Directions for this task
Every line below that has the string "import" needs to be copied.

Raw data

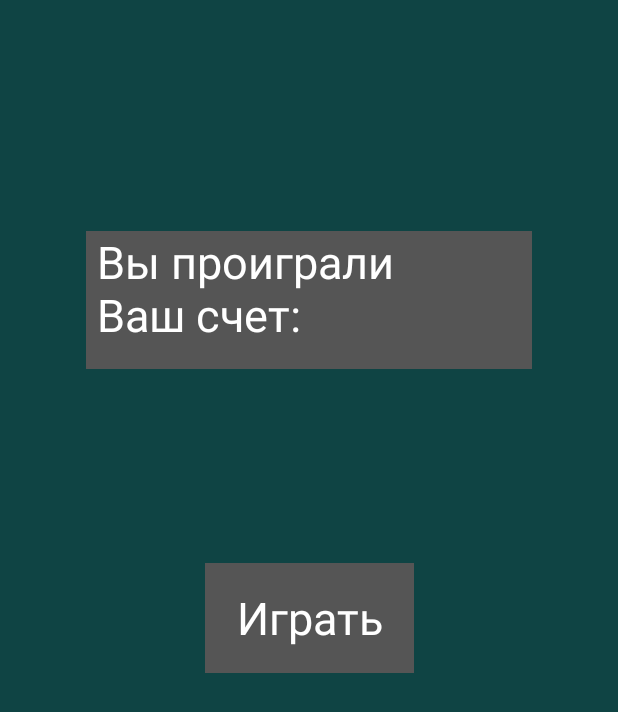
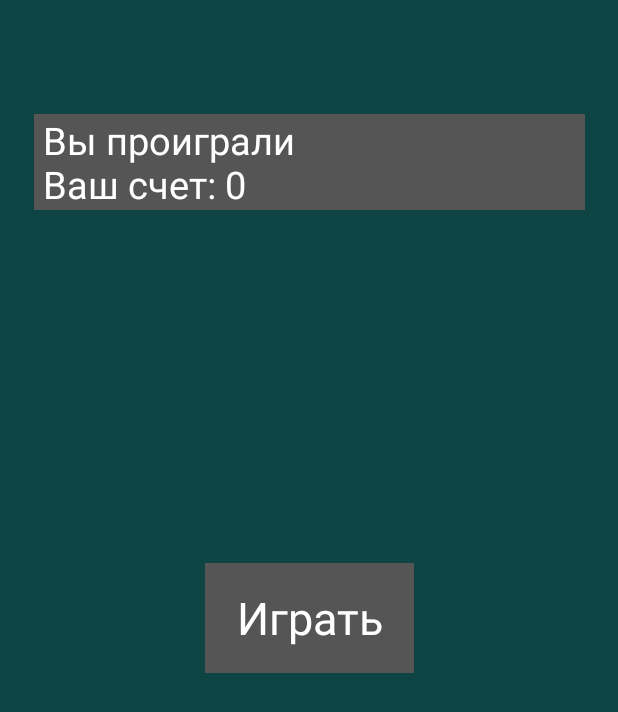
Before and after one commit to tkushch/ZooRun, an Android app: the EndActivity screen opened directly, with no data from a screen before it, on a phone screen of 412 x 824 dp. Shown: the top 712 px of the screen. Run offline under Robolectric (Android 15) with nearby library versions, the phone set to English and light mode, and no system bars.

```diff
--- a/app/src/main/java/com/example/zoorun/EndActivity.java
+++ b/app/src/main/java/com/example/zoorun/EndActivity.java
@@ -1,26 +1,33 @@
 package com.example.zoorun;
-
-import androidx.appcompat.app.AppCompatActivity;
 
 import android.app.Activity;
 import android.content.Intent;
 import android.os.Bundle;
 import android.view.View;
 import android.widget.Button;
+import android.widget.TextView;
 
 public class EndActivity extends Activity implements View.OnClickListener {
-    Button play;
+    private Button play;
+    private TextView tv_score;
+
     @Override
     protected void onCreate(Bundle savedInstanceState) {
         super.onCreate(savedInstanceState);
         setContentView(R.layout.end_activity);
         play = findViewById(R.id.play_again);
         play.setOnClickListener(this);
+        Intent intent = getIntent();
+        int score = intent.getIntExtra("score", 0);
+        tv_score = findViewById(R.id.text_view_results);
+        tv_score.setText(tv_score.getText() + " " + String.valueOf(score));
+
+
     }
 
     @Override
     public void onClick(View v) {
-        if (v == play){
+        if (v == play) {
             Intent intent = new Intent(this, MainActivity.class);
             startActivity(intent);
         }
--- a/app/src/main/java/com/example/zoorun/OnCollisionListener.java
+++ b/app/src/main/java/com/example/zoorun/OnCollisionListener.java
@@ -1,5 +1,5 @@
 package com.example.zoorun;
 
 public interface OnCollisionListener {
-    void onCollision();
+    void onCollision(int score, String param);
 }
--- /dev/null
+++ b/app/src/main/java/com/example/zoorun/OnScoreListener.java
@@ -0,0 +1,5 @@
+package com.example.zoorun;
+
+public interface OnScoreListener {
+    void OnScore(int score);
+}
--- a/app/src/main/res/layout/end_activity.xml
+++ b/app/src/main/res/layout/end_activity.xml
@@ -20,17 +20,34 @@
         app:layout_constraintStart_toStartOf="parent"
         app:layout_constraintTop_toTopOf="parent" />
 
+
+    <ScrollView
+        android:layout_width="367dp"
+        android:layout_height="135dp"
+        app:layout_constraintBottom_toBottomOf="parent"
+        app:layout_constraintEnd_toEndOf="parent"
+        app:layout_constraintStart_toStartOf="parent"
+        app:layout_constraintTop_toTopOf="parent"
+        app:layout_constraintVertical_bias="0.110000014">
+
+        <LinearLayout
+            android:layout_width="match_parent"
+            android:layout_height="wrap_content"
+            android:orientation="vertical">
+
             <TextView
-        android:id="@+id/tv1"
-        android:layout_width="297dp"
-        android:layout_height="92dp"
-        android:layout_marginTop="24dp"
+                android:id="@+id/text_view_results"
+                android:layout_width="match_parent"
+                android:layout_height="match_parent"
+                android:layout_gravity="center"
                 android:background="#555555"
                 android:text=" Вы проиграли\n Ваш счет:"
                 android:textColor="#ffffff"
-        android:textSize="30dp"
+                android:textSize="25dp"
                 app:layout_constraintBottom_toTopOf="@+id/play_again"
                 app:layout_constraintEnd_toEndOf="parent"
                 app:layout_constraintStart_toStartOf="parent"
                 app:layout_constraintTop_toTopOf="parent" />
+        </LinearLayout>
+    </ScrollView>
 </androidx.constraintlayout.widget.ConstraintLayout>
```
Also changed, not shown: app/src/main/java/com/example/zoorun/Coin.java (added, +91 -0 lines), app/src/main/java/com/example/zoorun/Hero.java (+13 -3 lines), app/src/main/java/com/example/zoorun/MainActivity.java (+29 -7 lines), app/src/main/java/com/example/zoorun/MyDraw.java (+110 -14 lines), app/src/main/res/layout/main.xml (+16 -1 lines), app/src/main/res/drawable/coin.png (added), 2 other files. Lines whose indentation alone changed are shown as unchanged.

==

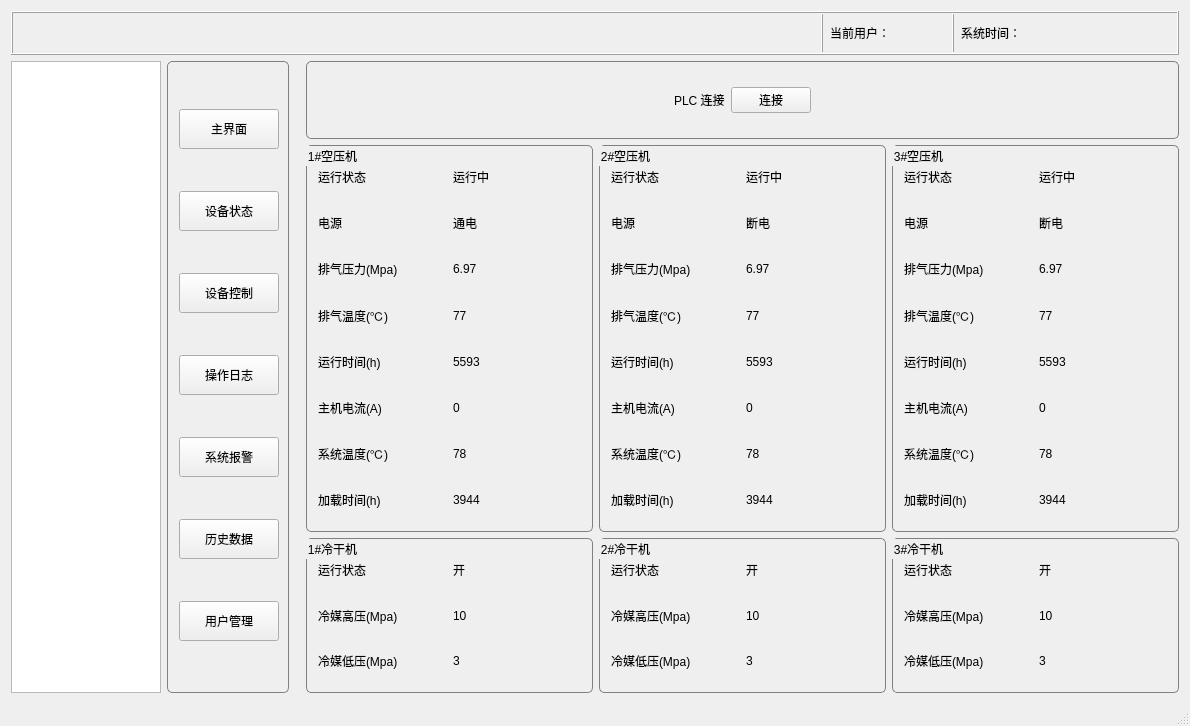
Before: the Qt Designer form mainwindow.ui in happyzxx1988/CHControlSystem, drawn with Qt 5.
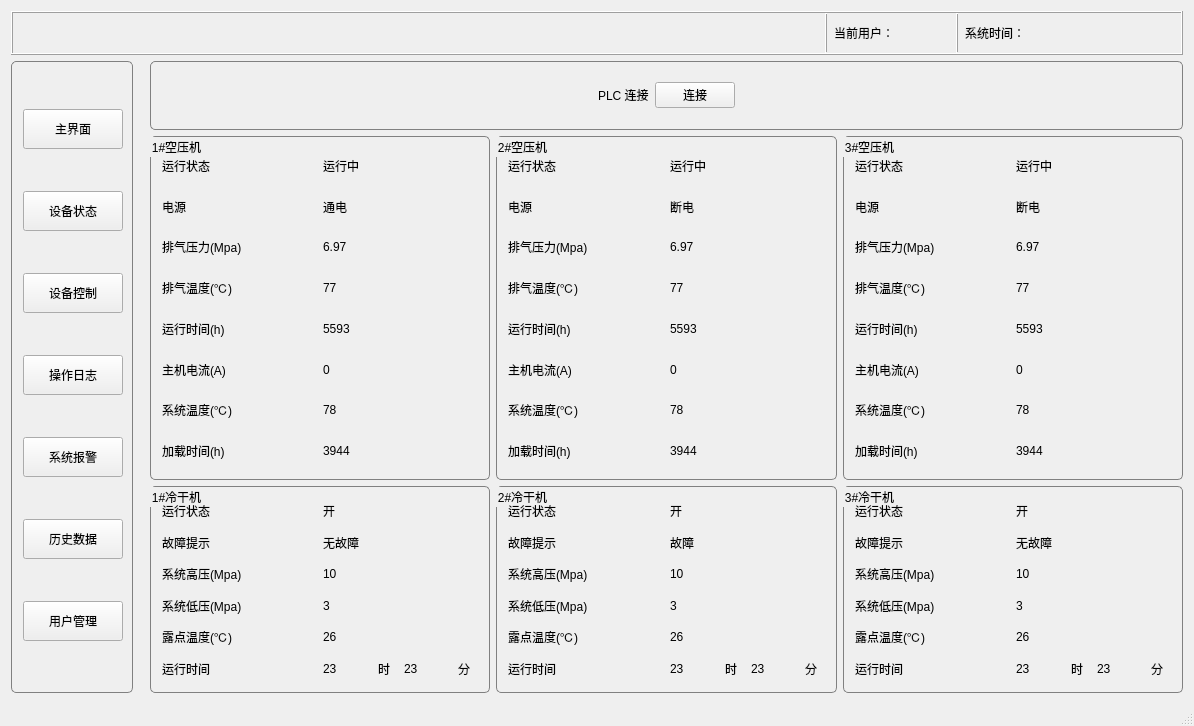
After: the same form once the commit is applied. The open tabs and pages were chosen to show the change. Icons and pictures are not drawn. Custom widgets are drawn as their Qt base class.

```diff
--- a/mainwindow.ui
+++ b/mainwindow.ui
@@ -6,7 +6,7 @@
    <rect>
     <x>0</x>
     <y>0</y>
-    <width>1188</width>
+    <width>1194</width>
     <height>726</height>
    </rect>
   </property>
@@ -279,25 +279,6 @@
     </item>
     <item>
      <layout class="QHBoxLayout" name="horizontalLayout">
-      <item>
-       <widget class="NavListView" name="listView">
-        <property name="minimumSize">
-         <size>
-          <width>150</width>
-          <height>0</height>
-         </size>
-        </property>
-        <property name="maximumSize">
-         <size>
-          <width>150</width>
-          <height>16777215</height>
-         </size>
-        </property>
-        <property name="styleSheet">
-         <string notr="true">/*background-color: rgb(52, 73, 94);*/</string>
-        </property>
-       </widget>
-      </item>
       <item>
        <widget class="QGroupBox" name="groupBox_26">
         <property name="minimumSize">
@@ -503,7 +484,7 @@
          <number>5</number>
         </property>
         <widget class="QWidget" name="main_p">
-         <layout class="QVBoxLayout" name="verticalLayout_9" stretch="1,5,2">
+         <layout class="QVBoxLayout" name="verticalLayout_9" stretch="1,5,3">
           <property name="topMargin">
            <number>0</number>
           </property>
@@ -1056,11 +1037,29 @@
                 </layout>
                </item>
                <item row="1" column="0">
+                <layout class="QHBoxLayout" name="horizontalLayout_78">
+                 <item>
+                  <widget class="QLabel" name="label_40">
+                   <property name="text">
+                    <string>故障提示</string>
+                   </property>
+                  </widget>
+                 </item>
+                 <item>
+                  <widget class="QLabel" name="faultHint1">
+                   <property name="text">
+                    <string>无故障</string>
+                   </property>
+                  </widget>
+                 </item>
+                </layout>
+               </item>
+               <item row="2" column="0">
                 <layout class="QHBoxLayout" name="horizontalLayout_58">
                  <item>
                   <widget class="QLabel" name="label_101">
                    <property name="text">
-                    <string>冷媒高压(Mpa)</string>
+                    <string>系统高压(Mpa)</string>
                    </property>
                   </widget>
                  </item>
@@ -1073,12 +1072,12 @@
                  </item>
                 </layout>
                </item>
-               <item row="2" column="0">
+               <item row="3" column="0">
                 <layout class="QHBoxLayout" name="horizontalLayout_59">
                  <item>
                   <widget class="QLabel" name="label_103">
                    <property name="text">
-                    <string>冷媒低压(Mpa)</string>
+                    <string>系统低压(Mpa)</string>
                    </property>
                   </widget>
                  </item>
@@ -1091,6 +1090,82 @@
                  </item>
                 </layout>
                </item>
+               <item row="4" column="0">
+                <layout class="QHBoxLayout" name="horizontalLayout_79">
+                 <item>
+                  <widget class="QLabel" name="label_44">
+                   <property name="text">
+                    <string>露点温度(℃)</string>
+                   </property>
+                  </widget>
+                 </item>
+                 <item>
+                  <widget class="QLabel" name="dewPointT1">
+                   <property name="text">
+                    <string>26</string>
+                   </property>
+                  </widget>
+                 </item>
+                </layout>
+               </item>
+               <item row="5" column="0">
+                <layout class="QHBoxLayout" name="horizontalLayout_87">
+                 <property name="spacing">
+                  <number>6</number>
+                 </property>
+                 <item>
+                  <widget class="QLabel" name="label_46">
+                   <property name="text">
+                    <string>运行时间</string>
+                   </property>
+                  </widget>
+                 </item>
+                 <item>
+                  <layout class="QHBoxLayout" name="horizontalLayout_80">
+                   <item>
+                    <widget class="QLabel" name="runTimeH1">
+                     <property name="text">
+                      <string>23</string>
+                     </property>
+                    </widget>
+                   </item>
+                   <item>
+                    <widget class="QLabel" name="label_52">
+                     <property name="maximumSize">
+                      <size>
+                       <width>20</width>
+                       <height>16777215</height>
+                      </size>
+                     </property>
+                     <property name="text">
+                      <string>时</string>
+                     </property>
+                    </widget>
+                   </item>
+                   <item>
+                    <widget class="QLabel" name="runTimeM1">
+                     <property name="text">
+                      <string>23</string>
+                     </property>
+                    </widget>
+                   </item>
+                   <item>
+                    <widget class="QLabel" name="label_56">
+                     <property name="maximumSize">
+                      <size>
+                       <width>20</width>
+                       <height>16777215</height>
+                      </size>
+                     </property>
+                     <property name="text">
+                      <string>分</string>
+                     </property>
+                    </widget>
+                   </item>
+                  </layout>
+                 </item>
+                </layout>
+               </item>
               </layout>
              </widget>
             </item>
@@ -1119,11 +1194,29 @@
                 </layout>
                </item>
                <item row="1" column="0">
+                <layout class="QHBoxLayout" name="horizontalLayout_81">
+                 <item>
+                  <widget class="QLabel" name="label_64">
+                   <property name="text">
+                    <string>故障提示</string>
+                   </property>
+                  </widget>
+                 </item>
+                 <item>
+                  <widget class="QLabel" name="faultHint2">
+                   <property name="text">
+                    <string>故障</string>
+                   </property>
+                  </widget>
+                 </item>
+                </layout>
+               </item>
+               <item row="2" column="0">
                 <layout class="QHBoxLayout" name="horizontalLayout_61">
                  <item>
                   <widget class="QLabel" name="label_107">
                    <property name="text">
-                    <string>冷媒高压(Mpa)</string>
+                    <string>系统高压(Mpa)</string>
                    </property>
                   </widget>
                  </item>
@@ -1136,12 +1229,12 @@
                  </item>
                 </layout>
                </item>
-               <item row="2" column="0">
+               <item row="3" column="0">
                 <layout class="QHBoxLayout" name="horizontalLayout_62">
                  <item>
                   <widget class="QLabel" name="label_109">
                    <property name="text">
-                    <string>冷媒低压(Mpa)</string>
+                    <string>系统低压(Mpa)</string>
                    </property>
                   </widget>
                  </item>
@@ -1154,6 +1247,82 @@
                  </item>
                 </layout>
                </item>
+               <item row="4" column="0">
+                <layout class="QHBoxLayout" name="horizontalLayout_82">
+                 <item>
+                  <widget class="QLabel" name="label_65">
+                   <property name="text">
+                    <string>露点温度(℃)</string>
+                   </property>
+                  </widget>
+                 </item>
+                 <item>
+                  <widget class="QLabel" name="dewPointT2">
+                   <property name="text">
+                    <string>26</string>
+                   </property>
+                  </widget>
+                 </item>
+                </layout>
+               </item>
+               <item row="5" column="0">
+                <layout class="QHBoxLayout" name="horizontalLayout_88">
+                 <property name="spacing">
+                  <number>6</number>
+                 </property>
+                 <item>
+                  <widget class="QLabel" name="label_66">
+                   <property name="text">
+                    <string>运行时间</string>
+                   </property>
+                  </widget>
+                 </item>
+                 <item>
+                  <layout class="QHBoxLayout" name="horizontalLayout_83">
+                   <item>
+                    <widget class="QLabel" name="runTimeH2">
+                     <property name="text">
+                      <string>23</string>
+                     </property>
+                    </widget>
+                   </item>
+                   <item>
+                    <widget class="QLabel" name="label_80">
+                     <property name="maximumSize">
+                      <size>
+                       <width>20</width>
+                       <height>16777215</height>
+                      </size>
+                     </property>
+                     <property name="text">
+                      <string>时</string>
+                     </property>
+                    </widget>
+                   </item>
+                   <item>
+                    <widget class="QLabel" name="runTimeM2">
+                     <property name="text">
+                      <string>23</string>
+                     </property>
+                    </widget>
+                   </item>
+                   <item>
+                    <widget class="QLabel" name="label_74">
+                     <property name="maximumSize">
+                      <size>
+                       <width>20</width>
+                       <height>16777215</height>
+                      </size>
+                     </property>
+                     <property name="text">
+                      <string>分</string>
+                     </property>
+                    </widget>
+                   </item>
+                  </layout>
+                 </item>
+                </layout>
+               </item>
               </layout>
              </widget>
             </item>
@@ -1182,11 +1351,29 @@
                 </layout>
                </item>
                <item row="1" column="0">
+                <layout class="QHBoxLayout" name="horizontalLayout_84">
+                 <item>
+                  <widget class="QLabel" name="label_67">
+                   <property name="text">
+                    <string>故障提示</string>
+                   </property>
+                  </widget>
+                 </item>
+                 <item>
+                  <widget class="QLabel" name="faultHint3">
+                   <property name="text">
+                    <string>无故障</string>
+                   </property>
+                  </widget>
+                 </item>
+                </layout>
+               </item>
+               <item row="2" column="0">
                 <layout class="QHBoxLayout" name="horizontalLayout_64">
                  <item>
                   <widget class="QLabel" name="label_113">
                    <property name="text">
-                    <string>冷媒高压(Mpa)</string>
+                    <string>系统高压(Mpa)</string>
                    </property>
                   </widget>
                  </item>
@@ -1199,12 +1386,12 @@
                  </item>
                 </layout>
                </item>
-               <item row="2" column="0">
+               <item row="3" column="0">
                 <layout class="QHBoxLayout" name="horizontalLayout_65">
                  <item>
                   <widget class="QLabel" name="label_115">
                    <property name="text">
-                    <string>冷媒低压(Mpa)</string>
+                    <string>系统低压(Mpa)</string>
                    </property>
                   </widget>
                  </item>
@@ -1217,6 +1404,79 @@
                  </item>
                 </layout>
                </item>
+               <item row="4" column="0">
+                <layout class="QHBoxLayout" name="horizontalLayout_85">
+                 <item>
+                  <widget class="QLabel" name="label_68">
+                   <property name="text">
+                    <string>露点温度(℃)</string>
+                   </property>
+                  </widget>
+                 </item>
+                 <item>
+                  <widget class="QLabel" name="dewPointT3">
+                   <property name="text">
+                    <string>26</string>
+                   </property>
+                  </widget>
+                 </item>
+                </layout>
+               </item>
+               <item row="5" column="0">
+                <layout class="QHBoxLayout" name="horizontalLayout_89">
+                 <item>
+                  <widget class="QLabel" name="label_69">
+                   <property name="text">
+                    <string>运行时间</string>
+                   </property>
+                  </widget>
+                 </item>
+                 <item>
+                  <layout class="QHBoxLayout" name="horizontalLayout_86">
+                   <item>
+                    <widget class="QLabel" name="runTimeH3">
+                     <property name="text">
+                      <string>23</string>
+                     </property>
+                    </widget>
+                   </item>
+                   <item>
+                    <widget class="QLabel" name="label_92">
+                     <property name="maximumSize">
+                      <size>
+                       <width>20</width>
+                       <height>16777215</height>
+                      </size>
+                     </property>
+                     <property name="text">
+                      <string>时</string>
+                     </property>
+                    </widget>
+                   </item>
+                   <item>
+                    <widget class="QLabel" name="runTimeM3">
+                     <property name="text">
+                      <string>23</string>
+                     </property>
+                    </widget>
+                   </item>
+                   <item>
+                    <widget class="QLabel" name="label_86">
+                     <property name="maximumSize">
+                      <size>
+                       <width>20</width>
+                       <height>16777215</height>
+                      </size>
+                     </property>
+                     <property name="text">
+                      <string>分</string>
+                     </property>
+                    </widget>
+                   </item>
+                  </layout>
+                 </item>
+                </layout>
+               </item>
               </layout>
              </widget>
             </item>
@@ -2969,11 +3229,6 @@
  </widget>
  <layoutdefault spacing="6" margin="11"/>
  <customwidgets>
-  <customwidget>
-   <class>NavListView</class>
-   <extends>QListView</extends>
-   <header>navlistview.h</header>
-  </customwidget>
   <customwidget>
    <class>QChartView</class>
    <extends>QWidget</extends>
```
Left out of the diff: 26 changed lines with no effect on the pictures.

Reply
-import androidx.appcompat.app.AppCompatActivity;
 import android.app.Activity;
 import android.content.Intent;
 import android.os.Bundle;
 import android.view.View;
 import android.widget.Button;
+import android.widget.TextView;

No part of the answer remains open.